3.2.1 As there is no marine aggregates extraction taking place in Scottish waters at the moment there is no economic value associated with it.
3.2.2 Table 7 shows the historic records of material from dredging activity disposed at each disposal site within the PFOW area, provided by Marine Scotland Licensing Operations Team. National Marine Plan interactive data are available but given the size of each site and the spatial resolution this has not been included in this plan. The status of Open refers to sites in use; disused to sites not in use for at least five years; and closed to sites not in use for at least ten years or specifically closed e.g. a sewage sludge site which is no longer permitted for sea disposal.
Table 7 Dredging level within the PFOW area (2001-2013) 
|Disposal Site Name||Area KM²||Status||Quantity Tonnes Disposed|
|SCRABSTER EXTENSION||0.068||OPEN (used in error)||422408|
|Total KM²||3.858||Total Tonnes||41925||422408||8246||48276||55679||66|

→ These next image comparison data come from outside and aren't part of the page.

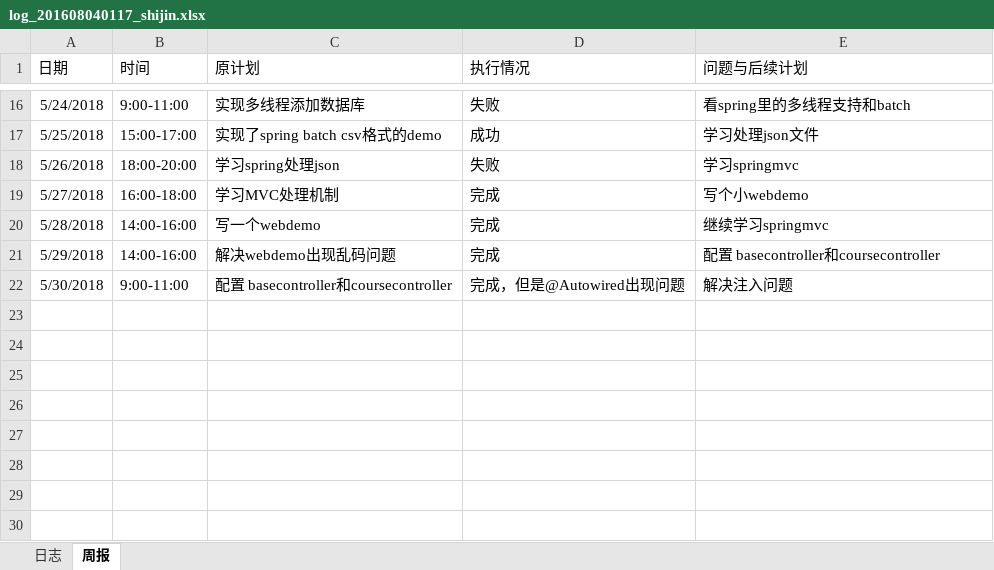
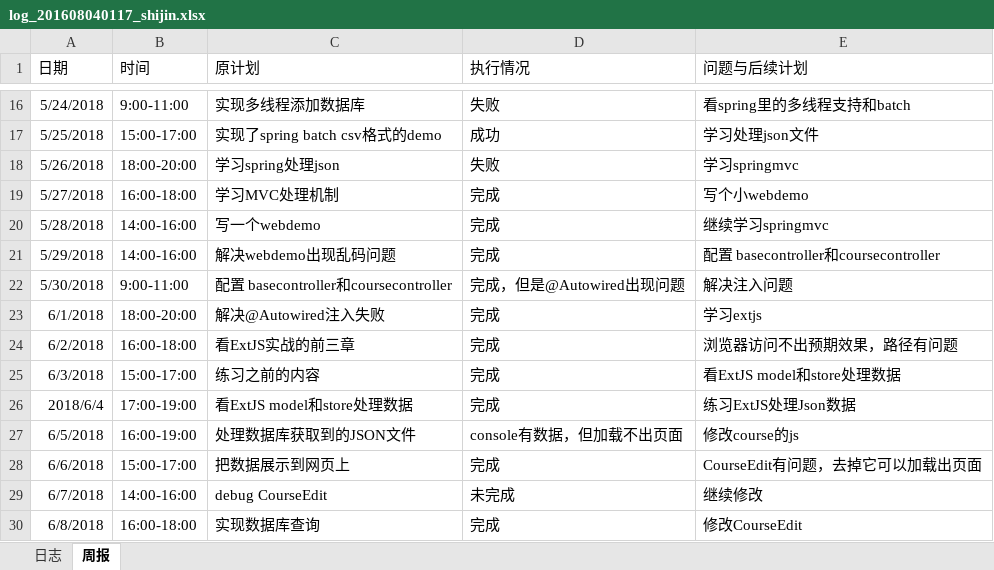
Before and after one commit to laozishidijia/98k, an Excel workbook: student-service-master/doc/log/log_201608040117_shijin.xlsx, sheet 周报, drawn as a sheet; only a part is shown, gaps mark what is left out; values as stored, in another font and other column widths than the file's, no borders; the diff names each change by its address in the sheet, - before the commit and + after, or states it on an @@ line.

Commit message:
增加日志，修改CourseEdit

```diff
--- a/student-service-master/doc/log/log_201608040117_shijin.xlsx (sheet 周报)
+++ b/student-service-master/doc/log/log_201608040117_shijin.xlsx (sheet 周报)
+row 23: 6/1/2018 | 18:00-20:00 | 解决@Autowired注入失败 | 完成 | 学习extjs
+row 24: 6/2/2018 | 16:00-18:00 | 看ExtJS实战的前三章 | 完成 | 浏览器访问不出预期效果，路径有问题
+row 25: 6/3/2018 | 15:00-17:00 | 练习之前的内容 | 完成 | 看ExtJS model和store处理数据
+row 26: 2018/6/4 | 17:00-19:00 | 看ExtJS model和store处理数据 | 完成 | 练习ExtJS处理Json数据
+row 27: 6/5/2018 | 16:00-19:00 | 处理数据库获取到的JSON文件 | console有数据，但加载不出页面 | 修改course的js
+row 28: 6/6/2018 | 15:00-17:00 | 把数据展示到网页上 | 完成 | CourseEdit有问题，去掉它可以加载出页面
+row 29: 6/7/2018 | 14:00-16:00 | debug CourseEdit | 未完成 | 继续修改
+row 30: 6/8/2018 | 16:00-18:00 | 实现数据库查询 | 完成 | 修改CourseEdit
```
Also changed, not shown: 1 other file.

3.2.3 It is not possible to calculate the GVA associated with dredge spoil disposal. However, it is clear that without dredging, including disposal at sea, access to ports and harbours would either be limited or face costly alternative means of disposal, which could affect the maritime transport sector's contribution to the economy. Beneficial use of dredged material in construction or beach replenishment can save costs associated with such projects, supporting coastal protection and recreation. There are no available data of employment directly linked to this activity.
3.3 Historic and future trends
3.3.1 There will be requirements for appropriate dredging activities at ports and harbours in the plan area on an on-going basis. The expansion of ports within the PFOW area is covered in more detail in the Ports and Harbours section.
3.4 Data Gaps and Limitations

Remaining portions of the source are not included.